The Seachem Ammonia Alert is a handy device that will visually indicate when toxic ammonia is present at all times but any hobby-grade ammonia test kit will do for daily testing. When ammonia levels rise to detectable levels above 0.2ppm, perform a 50% water change to remove half of the ammonia and dilute what is remaining in the tank.

How to handle pH, ammonia, & water changes in your QT

The pH of your aquarium water affects the toxicity of ammonia, this is how it works. There are two forms of ammonia that can exist and the molecules in the aquarium will change based on the pH. Note: both forms of ammonia show up in your test results, regardless of the form. 

  • Ammonia NH3: Toxic and exists at higher concentrations when pH is above 8.0
  • Ammonium NH4+: Non-toxic and exists at higher concentrations when pH is below 8.0

In your QT tank, pH will drop as ammonia levels build up over time. The low pH of the water encourages a majority of the ammonia molecules to convert into unharmful ammonium. When you do a water change, this will most often cause an increase in pH, immediately converting that unharmful ammonium to toxic ammonia.

The way we combat this immediate toxicity during water changes is the use of ammonia-binding additives like Seachem Prime. Ammonia detoxifiers like this are available from a variety of aquarium companies and should be readily available at your local fish store. Simply use the additives in your QT just before performing the water change.

Step #5 - Treat With Meds As Needed

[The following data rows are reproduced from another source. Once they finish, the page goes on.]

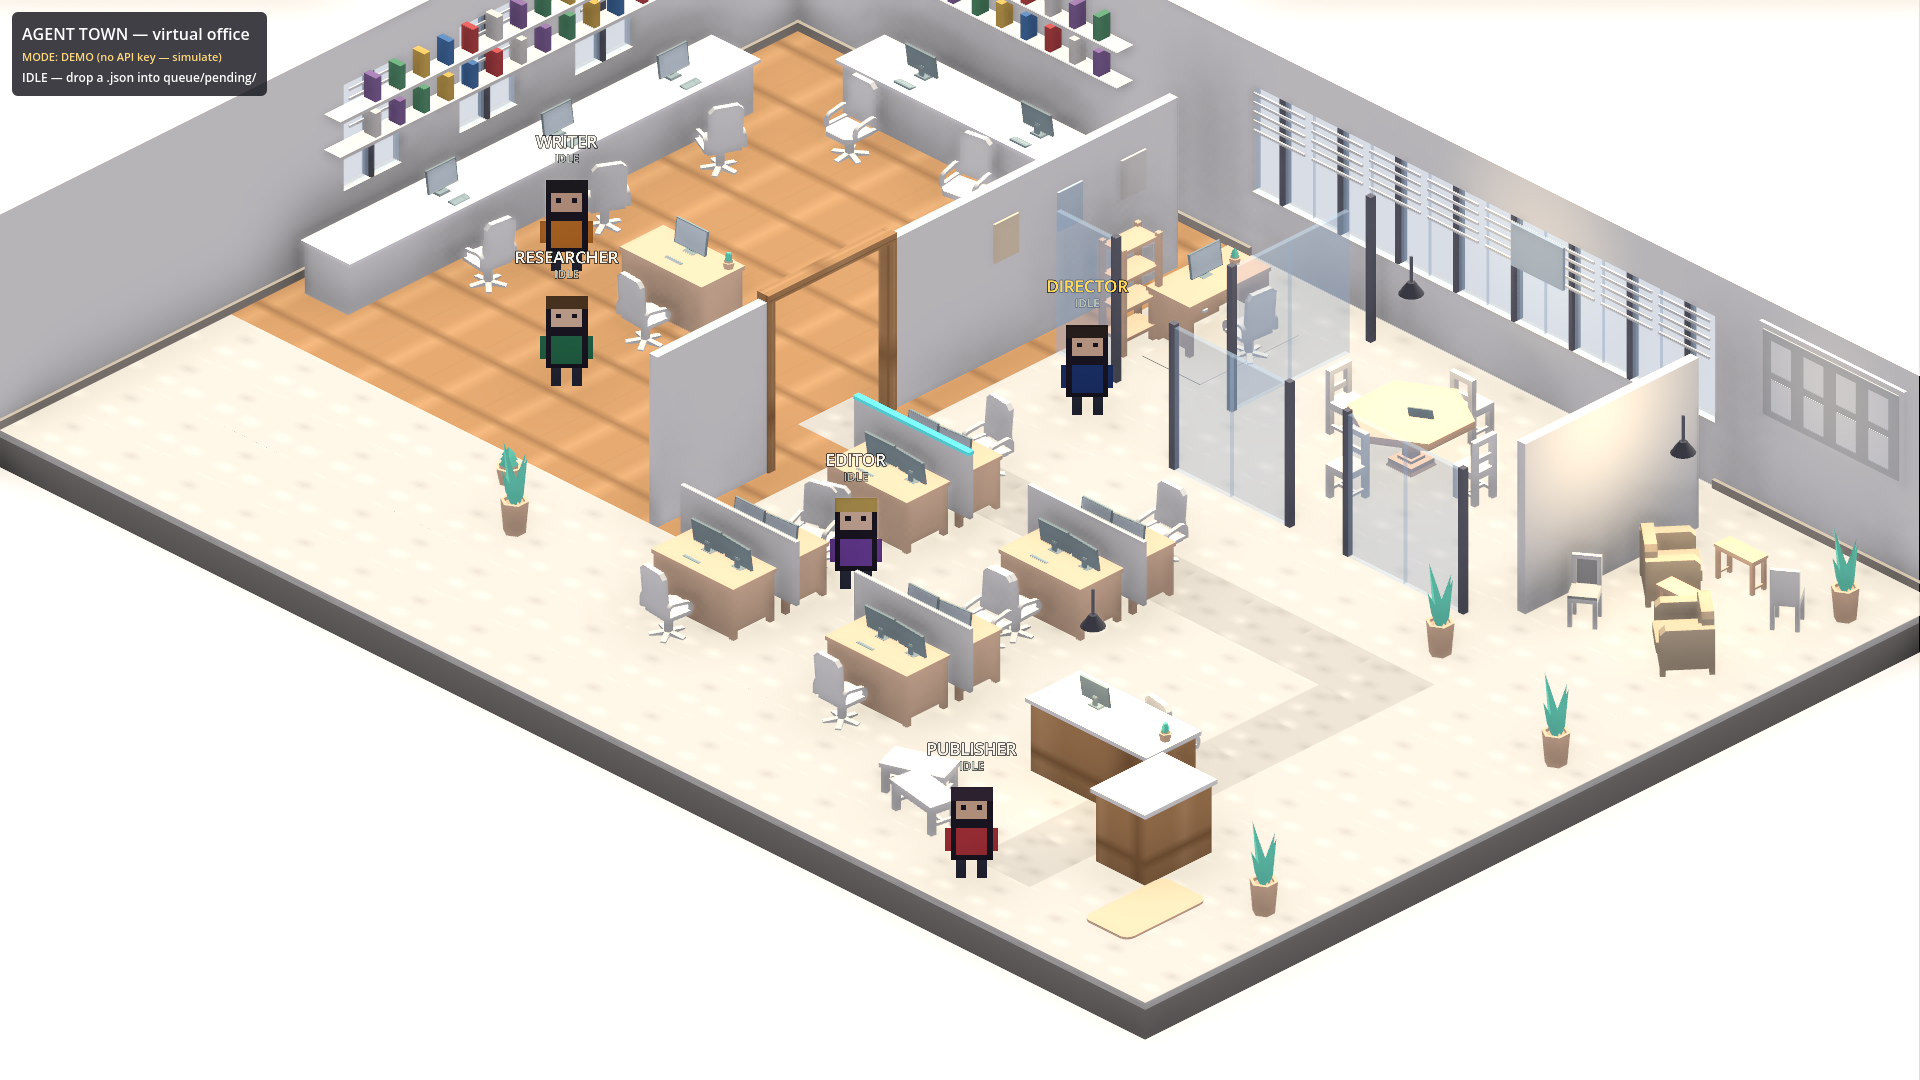
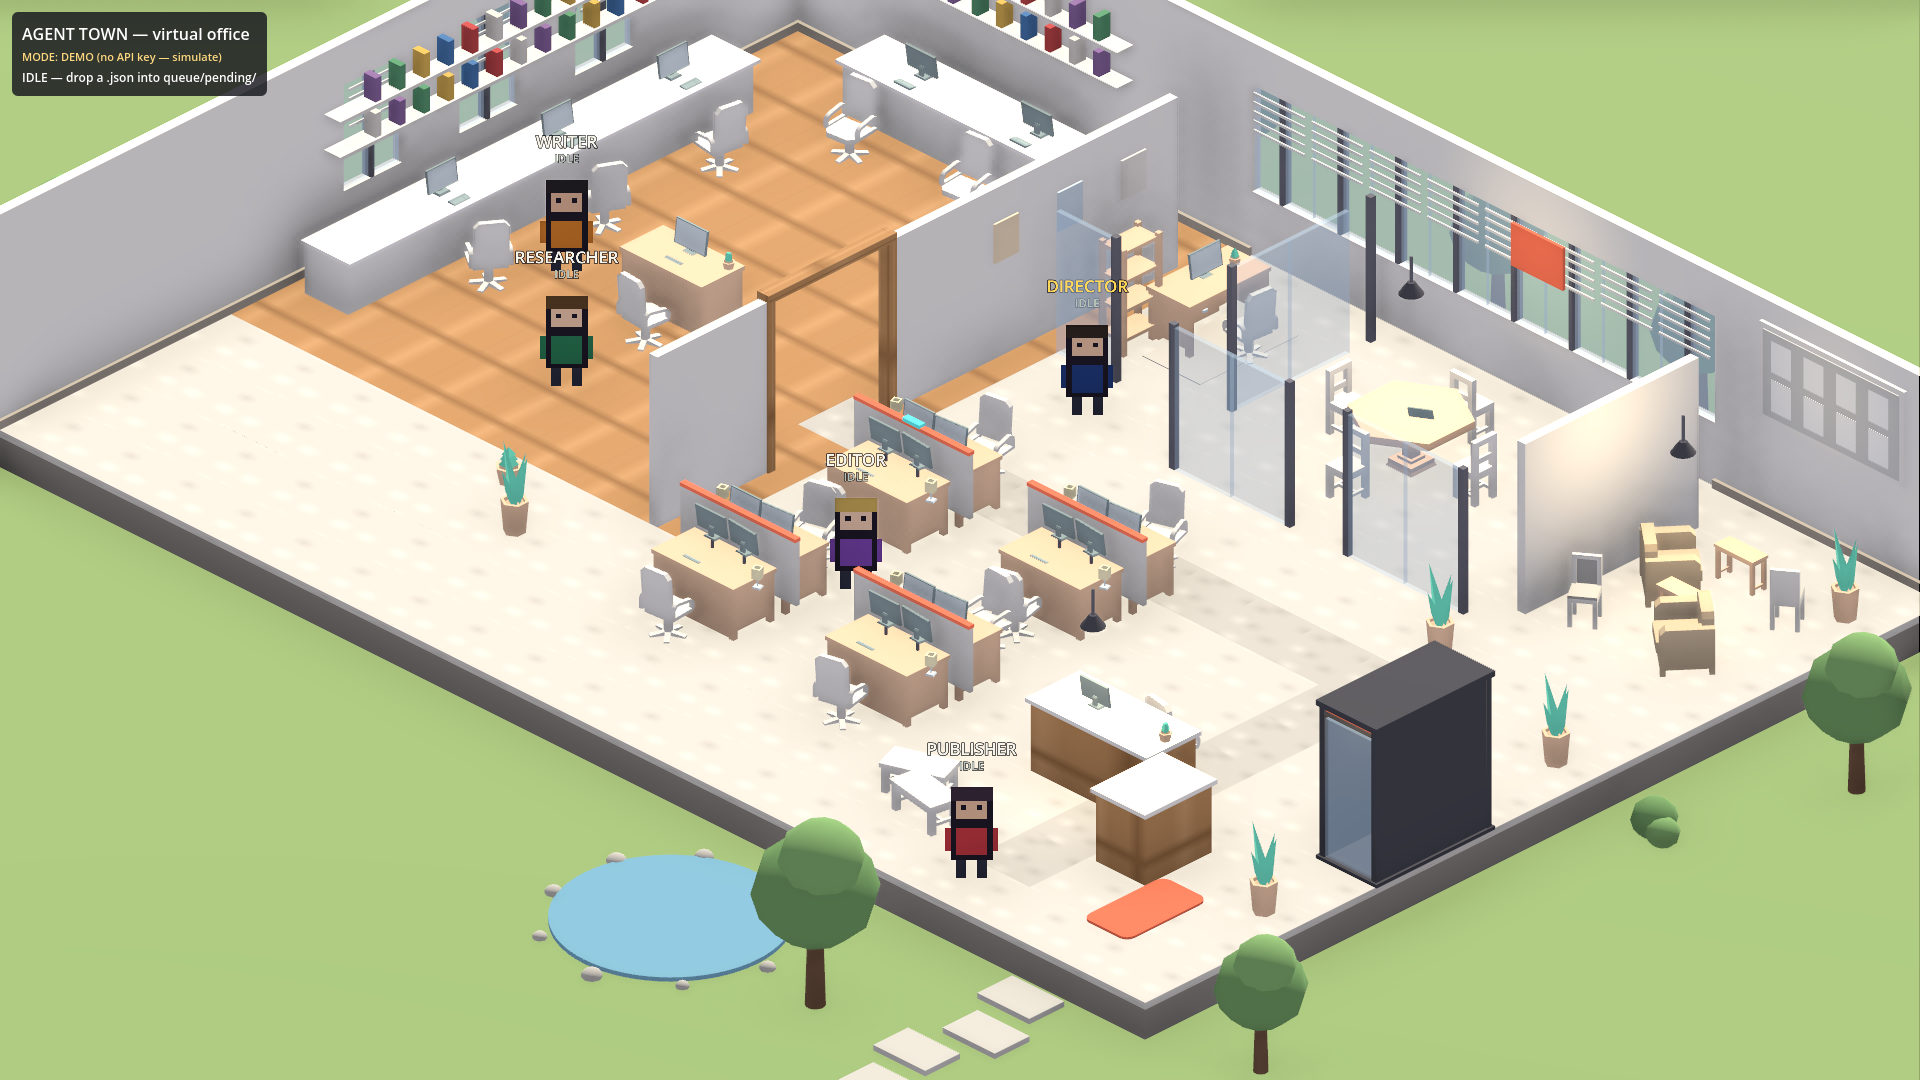
Furniture + landscape improvement (docs/IMPROVEMENT_PLAN.md)
Owner interview: Scandinavian minimal, green courtyard, sit-stand pods,
coffee bar, focus booth, coral accent. Implemented:
- Workstations: monitor arms (raised screens), task lamps, coral trim
- Coffee bar/pantry: counter run, bar stools, upper cabinets, fridge
- Focus booth: dark shell, south glass front, desk + seat, warm light
- Coral accent system: doormat, pod trims, meeting art, wall frames
- Green courtyard: grass, low-poly trees + bushes outside every window,
  stone walkway from the entrance, pond with stone edge, soft sky
- New models: stoolBar, kitchenBar(+End), upper cabinets, lampSquareTable

diff --git a/docs/IMPROVEMENT_PLAN.md b/docs/IMPROVEMENT_PLAN.md
@@ -1,0 +1,68 @@
+# Office improvement plan — furniture, interior & landscape
+
+Based on a study of office-furniture design and biophilic/landscape
+principles, plus the owner's interview. Sources at the bottom.
+
+## What the study says
+
+**Furniture.** The modern direction is ergonomic and adaptable:
+sit-stand desks, monitor arms (screens off the desk surface), task
+lighting per station, benching systems with integrated dividers, and
+matte, low-sheen natural materials (light wood, wool textiles) over
+glossy finishes. Personalized ergonomic setups measurably reduce fatigue
+and injuries; benching keeps collaboration density without cubicle walls.
+
+**Landscape / biophilia.** Nature measurably improves focus (+6%
+productivity, +15% creativity in cited studies): indoor-outdoor
+connection through windows onto greenery, courtyards, natural materials,
+plants at multiple scales, and "prospect and refuge" — open sightlines
+plus sheltered nooks (a focus booth is exactly this).
+
+## Owner's vision (interview)
+
+| Question | Answer |
+|---|---|
+| Style | **Scandinavian minimal** — light wood, white, clean, warm |
+| Landscape | **Green courtyard** around the building, visible through windows |
+| Signature elements | **Sit-stand desks + monitor arms**, **coffee bar/pantry**, **focus booth** |
+| Accent (the 10%) | **Coral/orange** |
+
+## The plan
+
+### Phase 1 — Furniture & interior (Scandinavian + ergonomics)
+1. **Workstation upgrade**: monitor arms (screens raised on slim steel
+   poles), task lamps per pod, coral trim as the single accent line;
+   pod dividers stay matte white.
+2. **Coffee bar / pantry** (west wall): kitchen counter run with bar
+   stools, upper cabinets, fridge, coffee machine — the social heart,
+   on the studio-wing side of the circulation spine.
+3. **Focus booth** (east wall): enclosed 1-person pod — dark matte
+   shell, glass front, inner seat and mini desk. Prospect-and-refuge.
+4. **Accent unification**: coral doormat, coral pod trims, coral wall
+   art and meeting-room artwork; role identity stays on nameplates.
+
+### Phase 2 — Landscape (green courtyard)
+5. **Grass courtyard** replaces the gray ground plane; stone walkway
+   leading from the entrance mat outward.
+6. **Trees and bushes** placed outside the north and west walls so every
+   window frames greenery (indoor-outdoor connection).
+7. **Pond** with stone edge in the courtyard's south-east corner.
+8. **Sky tint**: background from flat gray to soft daylight blue-green.
+
+### Phase 3 — Polish (later)
+9. Wool-look rugs in lounge, cushions with coral pops.
+10. Reception brand panel with the office name.
+11. Ceiling grid implied by aligned pendants over every zone.
+
+## Sources
+
+- [Capital Choice — ergonomic office trends](https://www.ccofficefurniture.com/modern-ergonomic-office-trends-2026-productivity-design/)
+- [Cubicle by Design — workplace design trends 2025](https://cubiclebydesign.com/workplace-design-trends/)
+- [OFDC — transformative office design trends](https://ofdc-inc.com/five-transformative-trends-in-office-space-design-for-2025/)
+- [Vision Furniture — office furniture design 2025](https://www.vision-furniture.com/latest-trends-and-developments-in-office-furniture-design-2025/)
+- [Decorilla — office design trends](https://www.decorilla.com/online-decorating/office-design-trends-2025/)
+- [Eureka — biophilic & sustainable furniture guide](https://eurekaergonomic.com/blogs/eureka-ergonomic-blog/biophilic-design-sustainable-office-furniture-guide)
+- [ArchitectureCourses — biophilic office design](https://www.architecturecourses.org/design/biophilic-office-design)
+- [Uncommon Designers — six principles of biophilic design](https://uncommondesigners.com/the-six-principles-of-biophilic-design/)
+- [ArchDaily — biophilic offices: landscape and the working environment](https://www.archdaily.com/985534/biophilic-offices-landscape-and-the-working-environment)
+- [Flip Spaces — nature-inspired office principles](https://flipspaces.com/biophilic-office-interiors-nature-inspired-design-principles-ideas/)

This is the hardest part of the process because properly identifying and medicating fish is difficult. It just takes experience in order to properly ID illnesses and medicate fish. As a beginner, this is going to be tough should you notice signs of illness. Even if you are not able to properly medicate, just understand you saved yourself from introducing that illness into your display and possibly infecting other fish. QT still has a purpose, even if you are not able to medicate and treat the fish successfully.

If you are lucky, the ailment will be easy to identify or won't show up at all. Should you wish to attempt a medication cycle, do as much research as you can. Follow manufacturer's instructions combined with advice from experts. It is going to take time, 60-90 days or more to fully clear most illnesses so be patient and ideally, your hard work is rewarded. 

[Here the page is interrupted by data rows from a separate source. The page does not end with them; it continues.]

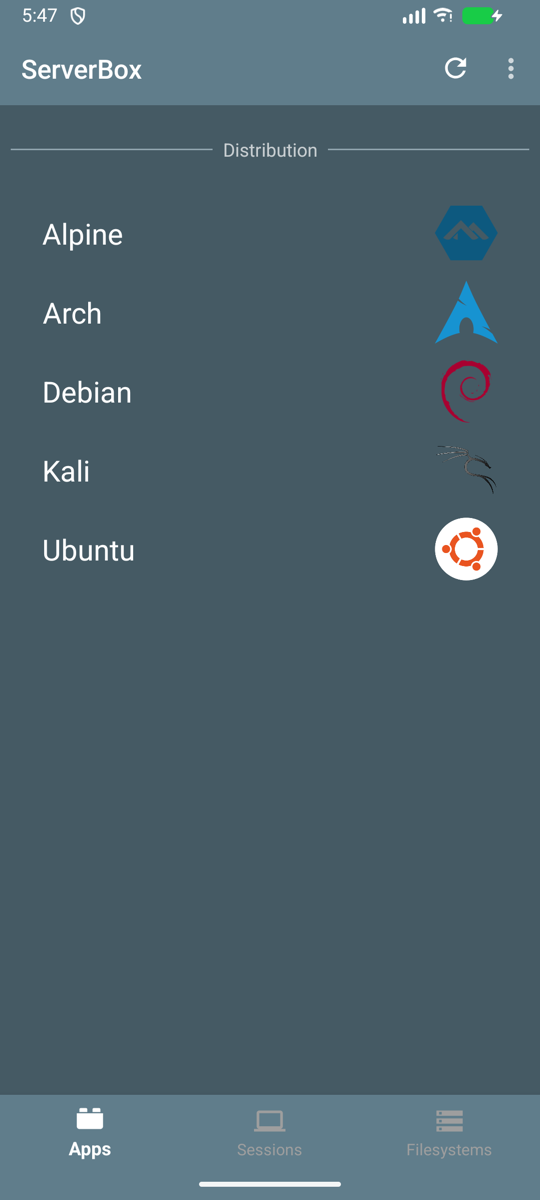
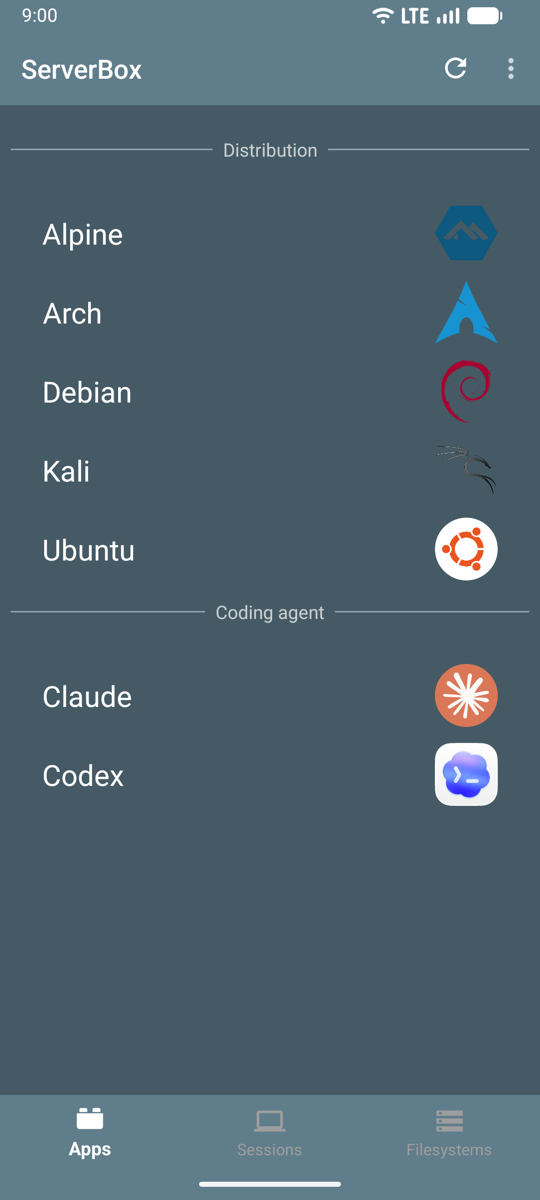
Update the README screenshots for 1.1 (#22)
Retake the three screenshots on the 1.1 build; the Apps tab now shows the
Coding agent section with Claude and Codex.

diff --git a/README.md b/README.md
@@ -37,9 +37,9 @@ CypherpunkArmory (UserLAnd Technologies, LLC) and, like UserLAnd, is licensed un
 
 ## Screenshots
 
-| Distributions | New filesystem | Server settings |
+| Apps | New filesystem | Server settings |
 | :---: | :---: | :---: |
-| <img src="docs/screenshots/apps.png" alt="Apps tab listing the Linux distributions" width="240"> | <img src="docs/screenshots/filesystem-edit.png" alt="Creating a filesystem with a user name and password" width="240"> | <img src="docs/screenshots/settings.png" alt="Server settings: start on boot, SSH from the network, authorized keys" width="240"> |
+| <img src="docs/screenshots/apps.png" alt="Apps tab listing the Linux distributions and the coding agents" width="240"> | <img src="docs/screenshots/filesystem-edit.png" alt="Creating a filesystem with a user name and password" width="240"> | <img src="docs/screenshots/settings.png" alt="Server settings: start on boot, SSH from the network, authorized keys" width="240"> |
 
 ## Download
 
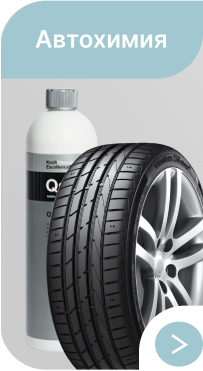
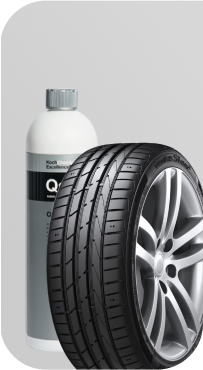
upd8:test

diff --git a/css/main.css b/css/main.css
@@ -648,6 +648,7 @@
 .auto_chemical_img {
     width: 100%;
     height: auto;
+    border-radius: 44.34px 0px 0 0px;
 }
 
 .auto-clear-care_route {
@@ -677,7 +678,7 @@
     align-items: flex-start;
     gap: 20px;
     height: 100%;
-    background-image: url("/assets/image/11.png");
+    background-image: url("/assets/image/6.jpg");
     background-size: cover;
     background-repeat: no-repeat;
     padding: 40px 15px 0 60px;
@@ -789,7 +790,7 @@
 
 .discount_section {
     margin-top: 80px;
-    background-image: url("/assets/image/7.png");
+    background-image: url("/assets/image/7.jpg");
     background-size: cover;
     background-repeat: no-repeat;
 }

diff --git a/index.html b/index.html
@@ -253,7 +253,7 @@
             <div class="about-us_row">
                 <div class="col-7 about-us_img_col">
                     <div class="about-us_img_box">
-                        <img src="/assets/image/13.png" alt="about us" class="about-us_img">
+                        <img src="/assets/image/6.jpg" alt="about us" class="about-us_img">
                     </div>
                 </div>
                 <div class="col-5 about-us_info_col">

Learn More About Identifying and Medicating Sick Fish

Step #6 - Wait 21-28 Days

As mentioned above, fingers crossed that no signs of illness show up for 28 days. It is necessary to wait this entire time because it can take some time for symptoms to show.  So be patient, observe daily, and hopefully, nothing shows up during that isolation period. Remember, if a fish dies or starts to show signs of illness, the clock starts over. 

Step #7 - Move To Display

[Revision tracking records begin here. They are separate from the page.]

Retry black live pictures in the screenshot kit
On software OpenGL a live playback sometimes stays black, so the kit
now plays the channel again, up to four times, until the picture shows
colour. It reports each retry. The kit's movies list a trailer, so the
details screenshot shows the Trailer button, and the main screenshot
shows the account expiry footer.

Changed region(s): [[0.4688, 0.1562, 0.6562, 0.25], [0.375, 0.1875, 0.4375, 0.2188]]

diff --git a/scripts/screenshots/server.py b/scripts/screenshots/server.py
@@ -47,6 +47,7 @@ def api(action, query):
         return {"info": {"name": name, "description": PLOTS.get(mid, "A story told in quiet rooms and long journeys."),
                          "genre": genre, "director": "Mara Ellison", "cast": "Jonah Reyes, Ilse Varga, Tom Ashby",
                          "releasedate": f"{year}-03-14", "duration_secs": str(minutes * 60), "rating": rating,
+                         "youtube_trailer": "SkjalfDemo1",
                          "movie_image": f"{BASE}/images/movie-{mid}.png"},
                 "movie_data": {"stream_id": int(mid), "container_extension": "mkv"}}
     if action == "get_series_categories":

Only after the fish have been isolated in your QT tank for 21-28 days should you move them into your display. You will need to drip acclimate the fish once again upon transfer into your display.  Also, do not add more than just a few fish at a time into your display.  You may need to move the fish in batches and it is best to wait at least 2 weeks in between new additions into your display.  This gives the biofilter time to accommodate the additional waste levels from new fish. 

Step #8 Sterilize And Store QT Tank Equipment

After you have transferred all of your fish out of QT, you can empty the system and store it away for future use. It is best to empty, sterilize, and completely dry the equipment in between batches of fish.  This way you're not harboring/transfering diseases in the QT.  

How to sterilize a QT tank:

  1. Clean tank walls free of algae
  2. Empty tank
  3. Fill the tank with tap water, add some bleach
  4. Add all of the equipment and supplies to the tank for soaking in bleach water (nets, cups, siphon, filter sponge, filters, pumps, etc.)
  5. Soak for a few hours
  6. Drain, rinse with pure tap water
  7. Let equipment completely air dry 100% and store it for future use